As for water sources, if your cattle are dependent on a pond for their water supply, be sure to check it often. (If it’s not very large or is prone to leaking from time to time, check daily.) Also, have a back-up plan ready just in case it goes dry.
In my last article about putting cattle out on grass, we mentioned a few different water sources you could use. These include reliable streams or rivers, ponds or windmills.
A last resort is always to haul water to a stock tank. This can be a pain. But some way or another, you must make sure the cattle have plenty of water available at all times.
2. Provide sunshades or trees
For cattle in feedlots, sunshades are a great option to help give cattle a break from the golden rays. A couple things to consider as you set up your shade are the location and size of shadow it will cast, and the material it is made of.
A shade would be best located toward the middle of a pen. There, it will be easily accessible as the shadow moves throughout the day.
3. Feed at the correct time of day
When feeding cattle during the summer, avoid feeding them in the heat of the day. Preferably, feed during the early morning and late evening.
Cattle produce heat as they digest forages and feed. So if not fed early enough in the day, they will end up digesting food midday during the peak of the heat.
Another advantage of feeding early is that cattle will be more willing to eat while it’s cooler out. As it heats up, they’ll pick around and eat less.
4. Provide salt and minerals
Just like people will drink sports drinks to get electrolytes, it’s important to help your cattle out by offering salt and mineral blocks in easily accessible areas.
Both sodium and minerals are lost through body fluids and sweating.

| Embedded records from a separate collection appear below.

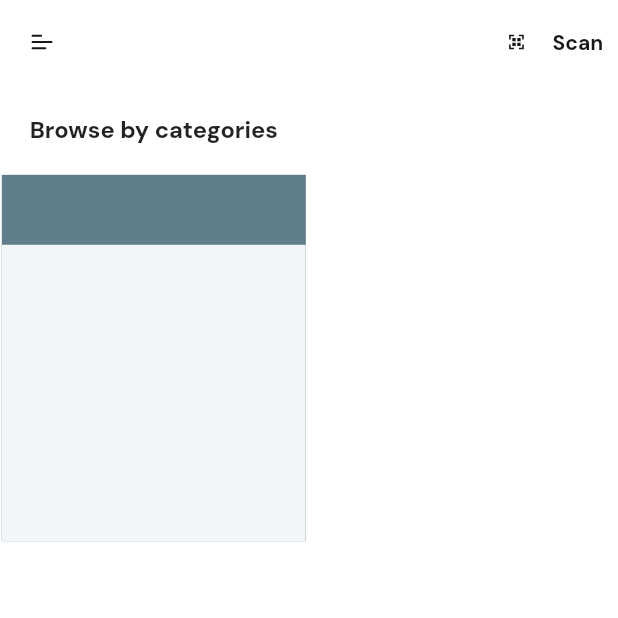
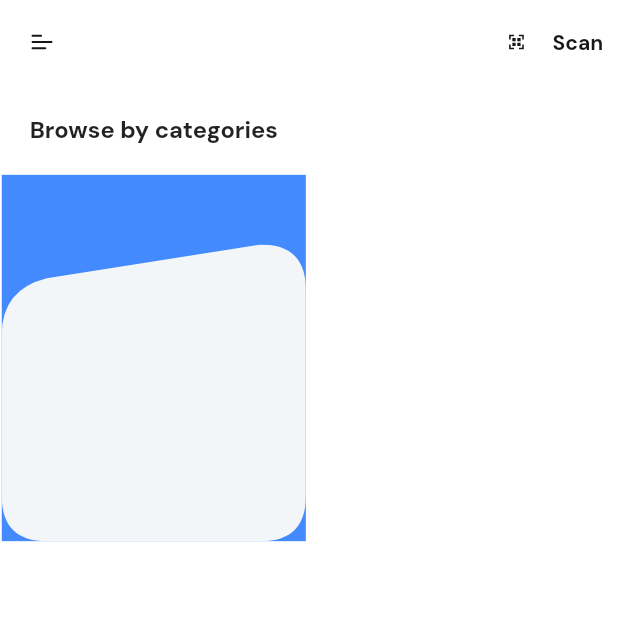
Before and after one commit to IamPrashantBhattarai/furniture_app, a Flutter app: the screen it shows after launch, on a phone screen of 412 x 824 dp, the top half of it. Run offline on Flutter 3.47's test engine with Material 2 defaults, Android fonts, the phone set to English and light mode, and no system bars; our stand-ins replace flutter_svg, google_fonts; missing offline and left inert: dart:html.

Commit message:
Styling the box

```diff
--- a/lib/screens/components/body.dart
+++ b/lib/screens/components/body.dart
@@ -24,10 +24,11 @@ class Body extends StatelessWidget {
                 alignment: Alignment.bottomCenter,
                 children: <Widget>[
                   Container(
-                    color: Colors.blueGrey,
+                    color: Colors.blueAccent,
                   ),
                   //As this is our custom shape so we should use ClipPath for round corners
                   ClipPath(
+                    clipper: CategoryCustomShape(),
                     child: AspectRatio(
                       aspectRatio: 1.025,
                       child: Container(
@@ -51,7 +52,17 @@ class CategoryCustomShape extends CustomClipper<Path> {
     Path path = Path();
     double height = size.height;
     double width = size.width;
-    int cornerSize = 30;
+    double cornerSize = 30;
+
+    path.lineTo(0, height - cornerSize);
+    path.quadraticBezierTo(0, height, cornerSize, height);
+    path.lineTo(width - cornerSize, height);
+    path.quadraticBezierTo(width, height, width, height - cornerSize);
+    path.lineTo(width, cornerSize);
+    path.quadraticBezierTo(width, 0, width - cornerSize, 0);
+    path.lineTo(cornerSize, cornerSize * 0.75);
+    path.quadraticBezierTo(0, cornerSize, 0, cornerSize * 2);
+    path.close();
 
     return path;
   }
```
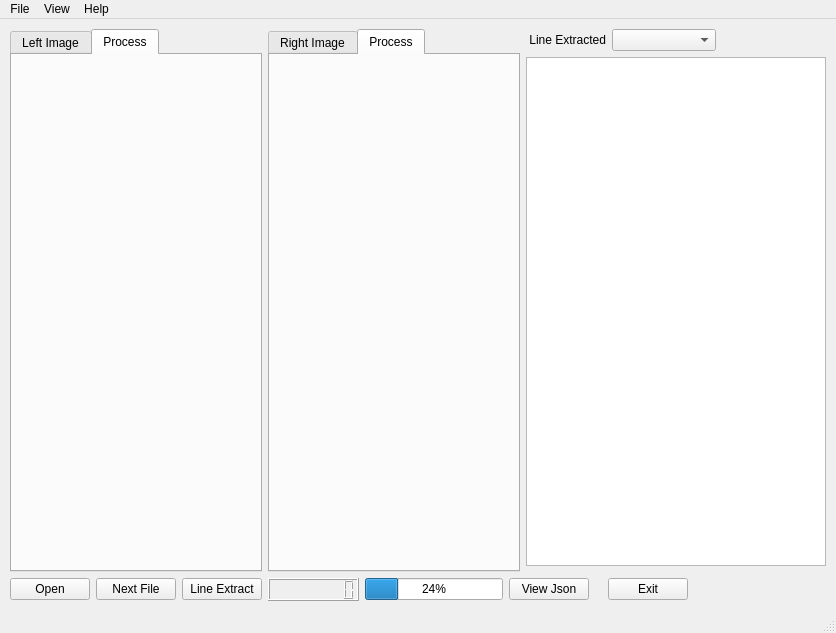
Qt form python_src/30_tensor_flow_ex/ex02_bin/QtLineExtractor.ui (openvisual/open-visual-machine-learning) before a commit.
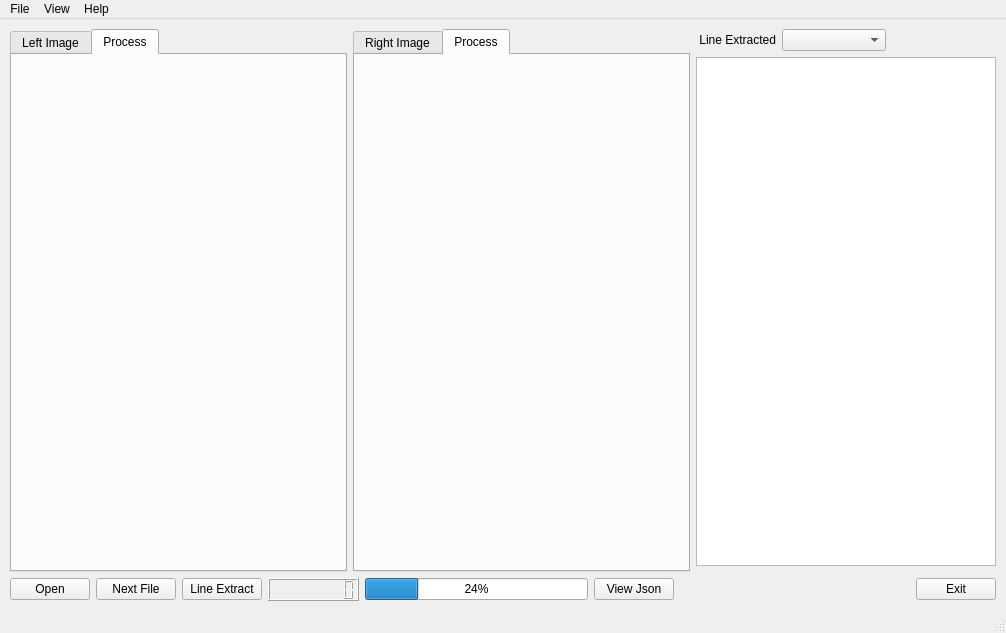
The same form after that commit. Icons and pictures are not drawn.

Commit message: next file clicked 구현

What changed in the file:
```diff
--- a/python_src/30_tensor_flow_ex/ex02_bin/QtLineExtractor.ui
+++ b/python_src/30_tensor_flow_ex/ex02_bin/QtLineExtractor.ui
@@ -6,7 +6,7 @@
    <rect>
     <x>0</x>
     <y>0</y>
-    <width>836</width>
+    <width>1006</width>
     <height>633</height>
    </rect>
   </property>
@@ -164,16 +164,6 @@
         </property>
        </widget>
       </item>
-      <item>
-       <widget class="QPushButton" name="exitBtn">
-        <property name="text">
-         <string>Exit</string>
-        </property>
-        <property name="shortcut">
-         <string>Ctrl+X</string>
-        </property>
-       </widget>
-      </item>
       <item>
        <spacer name="horizontalSpacer">
         <property name="orientation">
@@ -187,6 +177,16 @@
         </property>
        </spacer>
       </item>
+      <item>
+       <widget class="QPushButton" name="exitBtn">
+        <property name="text">
+         <string>Exit</string>
+        </property>
+        <property name="shortcut">
+         <string>Ctrl+S</string>
+        </property>
+       </widget>
+      </item>
      </layout>
     </item>
     <item row="1" column="1">
@@ -206,7 +206,7 @@
     <rect>
      <x>0</x>
      <y>0</y>
-     <width>836</width>
+     <width>1006</width>
      <height>21</height>
     </rect>
    </property>
```
The commit also changes 1 other file.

If not replaced, cattle will fair even worse in the heat.
5. Let the animals rest
Move and work the cattle as little as possible during the heat of the day. Whether it is working and vaccinating them, walking them to a different location, or physically loading and transporting them, it’s best to wait until it cools off.
When hauling them somewhere, you can make sure that there is plenty of airflow in the trailer and that animals are loaded loosely. Avoid packing them in too tight.
Overall, just do your best to keep the animals comfortable during the summer. Don’t work or rush them, offer plenty of water, minerals and shade, and be patient with them.
If you have questions, reach out to someone around you—whether it’s a vet or local rancher/farmer. It will cool off soon enough. But in the meantime, go jump in the pond.